She made an appointment with her physician, who discovered the reason. Her kidneys weren’t doing what they were designed to do.
“I went to my doctor and she did blood work and found my creatinine level was way up,” Ormand said. “It was 3.2 (milligrams) when a normal level is about 1.2.”
According to the Mayo Clinic, a high serum creatinine level generally means kidneys aren’t working well.
Ormand was sent to a nephrologist (kidney doctor) who examined her and found her creatinine levels to be about 2.0 milligrams.
The specialist, she said, told her this level was normal and he didn’t need to see her for another six months.
She underwent a battery of blood tests and all were normal except for results of her creatinine levels.
“I went to a nephrologist in Charlotte who said this was not normal,” Ormand said. “She gave me medicine to lower the (creatinine) levels but they continued to go up.”
Despite intravenous medications, Ormand said her creatinine levels still increased to 5.1 milligrams.

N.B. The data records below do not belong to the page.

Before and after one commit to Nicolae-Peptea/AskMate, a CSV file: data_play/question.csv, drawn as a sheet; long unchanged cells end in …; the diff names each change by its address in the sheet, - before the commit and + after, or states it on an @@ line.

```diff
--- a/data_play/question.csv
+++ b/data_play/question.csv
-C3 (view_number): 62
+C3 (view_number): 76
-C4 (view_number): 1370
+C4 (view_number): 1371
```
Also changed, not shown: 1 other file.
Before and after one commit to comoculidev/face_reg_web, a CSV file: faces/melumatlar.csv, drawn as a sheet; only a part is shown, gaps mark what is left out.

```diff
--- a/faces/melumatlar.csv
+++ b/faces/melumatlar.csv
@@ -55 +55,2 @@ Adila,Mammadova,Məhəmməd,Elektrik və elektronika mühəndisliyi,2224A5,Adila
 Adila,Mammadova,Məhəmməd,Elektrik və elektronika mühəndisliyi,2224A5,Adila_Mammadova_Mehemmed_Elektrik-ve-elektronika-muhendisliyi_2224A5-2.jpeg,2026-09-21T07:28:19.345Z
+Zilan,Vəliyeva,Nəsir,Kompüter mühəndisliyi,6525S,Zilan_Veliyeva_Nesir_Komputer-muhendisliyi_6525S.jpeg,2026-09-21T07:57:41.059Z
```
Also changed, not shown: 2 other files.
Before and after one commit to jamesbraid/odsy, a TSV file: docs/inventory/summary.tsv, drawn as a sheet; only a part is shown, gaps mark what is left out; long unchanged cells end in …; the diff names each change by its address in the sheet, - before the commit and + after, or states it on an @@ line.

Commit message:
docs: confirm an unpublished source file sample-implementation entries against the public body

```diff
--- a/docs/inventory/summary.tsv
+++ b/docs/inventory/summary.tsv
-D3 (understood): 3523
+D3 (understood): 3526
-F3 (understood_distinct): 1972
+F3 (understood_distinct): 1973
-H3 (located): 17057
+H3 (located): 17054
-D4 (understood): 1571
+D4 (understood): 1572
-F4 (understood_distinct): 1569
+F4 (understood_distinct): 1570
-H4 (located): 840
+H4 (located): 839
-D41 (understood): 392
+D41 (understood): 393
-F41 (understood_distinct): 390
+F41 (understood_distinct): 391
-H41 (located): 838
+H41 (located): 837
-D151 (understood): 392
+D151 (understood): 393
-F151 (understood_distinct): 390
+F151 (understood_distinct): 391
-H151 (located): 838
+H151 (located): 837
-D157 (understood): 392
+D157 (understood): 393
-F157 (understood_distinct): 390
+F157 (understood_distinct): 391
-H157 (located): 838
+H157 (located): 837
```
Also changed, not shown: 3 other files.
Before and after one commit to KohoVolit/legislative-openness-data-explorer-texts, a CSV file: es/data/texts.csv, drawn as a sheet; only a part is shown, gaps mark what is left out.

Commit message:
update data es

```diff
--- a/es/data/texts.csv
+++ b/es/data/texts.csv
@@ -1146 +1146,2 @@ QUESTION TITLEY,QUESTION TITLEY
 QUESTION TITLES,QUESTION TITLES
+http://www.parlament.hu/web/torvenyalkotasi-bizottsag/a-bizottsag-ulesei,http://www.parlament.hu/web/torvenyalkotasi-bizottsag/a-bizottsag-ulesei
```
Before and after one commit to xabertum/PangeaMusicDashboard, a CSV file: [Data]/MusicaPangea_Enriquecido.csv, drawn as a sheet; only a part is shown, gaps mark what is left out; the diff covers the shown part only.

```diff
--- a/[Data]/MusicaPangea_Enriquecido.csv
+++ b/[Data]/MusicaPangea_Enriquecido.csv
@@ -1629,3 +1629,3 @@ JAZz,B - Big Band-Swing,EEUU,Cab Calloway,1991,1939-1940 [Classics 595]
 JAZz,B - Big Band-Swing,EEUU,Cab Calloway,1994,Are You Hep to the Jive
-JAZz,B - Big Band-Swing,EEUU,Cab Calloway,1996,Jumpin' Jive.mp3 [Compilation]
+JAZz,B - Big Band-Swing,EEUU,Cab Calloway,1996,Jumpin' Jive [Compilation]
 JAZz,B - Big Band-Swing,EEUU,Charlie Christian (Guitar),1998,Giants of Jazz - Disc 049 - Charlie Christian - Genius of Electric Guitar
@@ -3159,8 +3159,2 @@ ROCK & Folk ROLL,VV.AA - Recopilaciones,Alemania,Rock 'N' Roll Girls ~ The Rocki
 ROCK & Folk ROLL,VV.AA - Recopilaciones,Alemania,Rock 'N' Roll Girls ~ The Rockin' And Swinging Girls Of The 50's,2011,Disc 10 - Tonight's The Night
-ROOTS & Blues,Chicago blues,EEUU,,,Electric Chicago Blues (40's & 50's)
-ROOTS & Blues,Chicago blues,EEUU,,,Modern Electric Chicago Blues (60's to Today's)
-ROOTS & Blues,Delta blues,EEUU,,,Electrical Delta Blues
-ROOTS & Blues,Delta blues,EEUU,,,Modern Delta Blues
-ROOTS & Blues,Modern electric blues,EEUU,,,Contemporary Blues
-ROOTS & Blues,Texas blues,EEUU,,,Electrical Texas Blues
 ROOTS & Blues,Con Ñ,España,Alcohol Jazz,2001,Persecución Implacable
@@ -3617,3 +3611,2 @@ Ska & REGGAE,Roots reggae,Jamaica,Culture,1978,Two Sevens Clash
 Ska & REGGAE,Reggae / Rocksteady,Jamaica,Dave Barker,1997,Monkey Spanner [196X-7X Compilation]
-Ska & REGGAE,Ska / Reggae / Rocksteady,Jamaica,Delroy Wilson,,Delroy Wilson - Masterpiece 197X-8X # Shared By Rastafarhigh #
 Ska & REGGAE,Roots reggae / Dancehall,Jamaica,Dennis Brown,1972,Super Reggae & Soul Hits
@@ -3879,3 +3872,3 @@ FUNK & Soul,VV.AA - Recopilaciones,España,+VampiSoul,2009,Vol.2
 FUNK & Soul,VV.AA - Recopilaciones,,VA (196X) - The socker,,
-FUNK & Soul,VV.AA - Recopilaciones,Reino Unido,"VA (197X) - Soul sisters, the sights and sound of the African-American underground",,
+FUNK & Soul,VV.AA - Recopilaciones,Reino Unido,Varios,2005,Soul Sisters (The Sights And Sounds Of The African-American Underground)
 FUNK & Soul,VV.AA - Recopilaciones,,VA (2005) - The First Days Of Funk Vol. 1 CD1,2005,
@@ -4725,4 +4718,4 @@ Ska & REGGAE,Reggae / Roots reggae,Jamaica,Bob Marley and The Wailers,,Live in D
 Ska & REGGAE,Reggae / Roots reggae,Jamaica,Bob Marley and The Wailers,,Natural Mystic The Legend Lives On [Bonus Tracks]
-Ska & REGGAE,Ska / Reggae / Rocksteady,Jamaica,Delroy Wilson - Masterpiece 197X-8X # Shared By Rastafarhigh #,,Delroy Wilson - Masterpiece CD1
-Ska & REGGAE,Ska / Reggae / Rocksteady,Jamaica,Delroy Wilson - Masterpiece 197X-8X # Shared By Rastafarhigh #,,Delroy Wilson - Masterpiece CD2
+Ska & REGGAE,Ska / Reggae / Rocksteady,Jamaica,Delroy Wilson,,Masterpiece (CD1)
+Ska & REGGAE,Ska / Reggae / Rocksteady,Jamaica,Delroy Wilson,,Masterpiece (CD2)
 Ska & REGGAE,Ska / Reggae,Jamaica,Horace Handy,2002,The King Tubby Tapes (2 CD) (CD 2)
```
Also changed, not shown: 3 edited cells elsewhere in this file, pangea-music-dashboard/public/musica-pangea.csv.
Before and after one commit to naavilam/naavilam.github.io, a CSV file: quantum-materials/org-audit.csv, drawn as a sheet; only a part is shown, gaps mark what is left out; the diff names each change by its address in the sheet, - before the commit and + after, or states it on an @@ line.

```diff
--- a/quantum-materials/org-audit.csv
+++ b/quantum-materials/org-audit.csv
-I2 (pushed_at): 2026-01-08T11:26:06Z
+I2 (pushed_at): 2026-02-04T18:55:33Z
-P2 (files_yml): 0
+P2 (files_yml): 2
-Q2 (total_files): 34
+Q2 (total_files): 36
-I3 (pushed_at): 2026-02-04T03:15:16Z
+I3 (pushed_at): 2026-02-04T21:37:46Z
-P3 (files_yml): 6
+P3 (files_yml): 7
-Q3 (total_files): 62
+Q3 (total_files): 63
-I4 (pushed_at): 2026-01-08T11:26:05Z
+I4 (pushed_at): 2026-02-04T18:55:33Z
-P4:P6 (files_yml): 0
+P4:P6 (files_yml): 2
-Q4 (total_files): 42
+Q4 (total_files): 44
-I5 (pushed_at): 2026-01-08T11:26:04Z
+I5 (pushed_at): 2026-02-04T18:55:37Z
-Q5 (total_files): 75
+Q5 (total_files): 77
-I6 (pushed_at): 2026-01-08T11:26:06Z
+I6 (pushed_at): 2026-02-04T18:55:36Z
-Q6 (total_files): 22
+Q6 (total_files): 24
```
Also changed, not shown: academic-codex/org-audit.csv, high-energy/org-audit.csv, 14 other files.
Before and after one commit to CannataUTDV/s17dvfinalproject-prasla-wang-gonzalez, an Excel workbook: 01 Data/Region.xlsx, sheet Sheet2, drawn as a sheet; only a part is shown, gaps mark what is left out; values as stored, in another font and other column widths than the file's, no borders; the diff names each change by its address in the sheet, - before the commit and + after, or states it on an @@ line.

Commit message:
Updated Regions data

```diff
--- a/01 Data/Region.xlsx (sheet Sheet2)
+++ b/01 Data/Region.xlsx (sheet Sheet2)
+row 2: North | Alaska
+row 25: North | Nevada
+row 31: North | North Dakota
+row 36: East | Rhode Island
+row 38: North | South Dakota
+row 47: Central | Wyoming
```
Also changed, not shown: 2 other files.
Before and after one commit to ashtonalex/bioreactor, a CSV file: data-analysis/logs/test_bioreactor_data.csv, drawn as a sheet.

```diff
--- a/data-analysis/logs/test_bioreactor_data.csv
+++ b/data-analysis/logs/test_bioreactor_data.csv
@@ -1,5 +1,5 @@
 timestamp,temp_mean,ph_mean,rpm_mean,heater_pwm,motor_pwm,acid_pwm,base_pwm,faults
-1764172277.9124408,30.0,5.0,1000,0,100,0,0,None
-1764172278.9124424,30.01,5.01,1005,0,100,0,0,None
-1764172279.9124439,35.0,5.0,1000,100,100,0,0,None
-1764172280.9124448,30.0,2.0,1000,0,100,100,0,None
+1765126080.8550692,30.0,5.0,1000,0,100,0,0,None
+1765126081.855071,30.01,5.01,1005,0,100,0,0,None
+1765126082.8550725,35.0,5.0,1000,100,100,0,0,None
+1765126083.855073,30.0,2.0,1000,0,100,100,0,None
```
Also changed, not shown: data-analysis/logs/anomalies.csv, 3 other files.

And then, she was told she’d have to go on dialysis because her kidneys were functioning at about 15 percent, she said.
Dialysis is the artificial process of eliminating waste (diffusion) and unwanted water (ultrafiltration) from the blood, a process kidneys naturally do.
Some people, such as Ormand, may have failed or damaged kidneys which cannot carry out the function properly and need dialysis.
Instead of taking hemodialysis at a dialysis center, Ormand opted for in-home peritoneal dialysis.
Ormand had a tube inserted in her stomach to do the treatments at home from May 2012 until her transplant surgery in August of 2013.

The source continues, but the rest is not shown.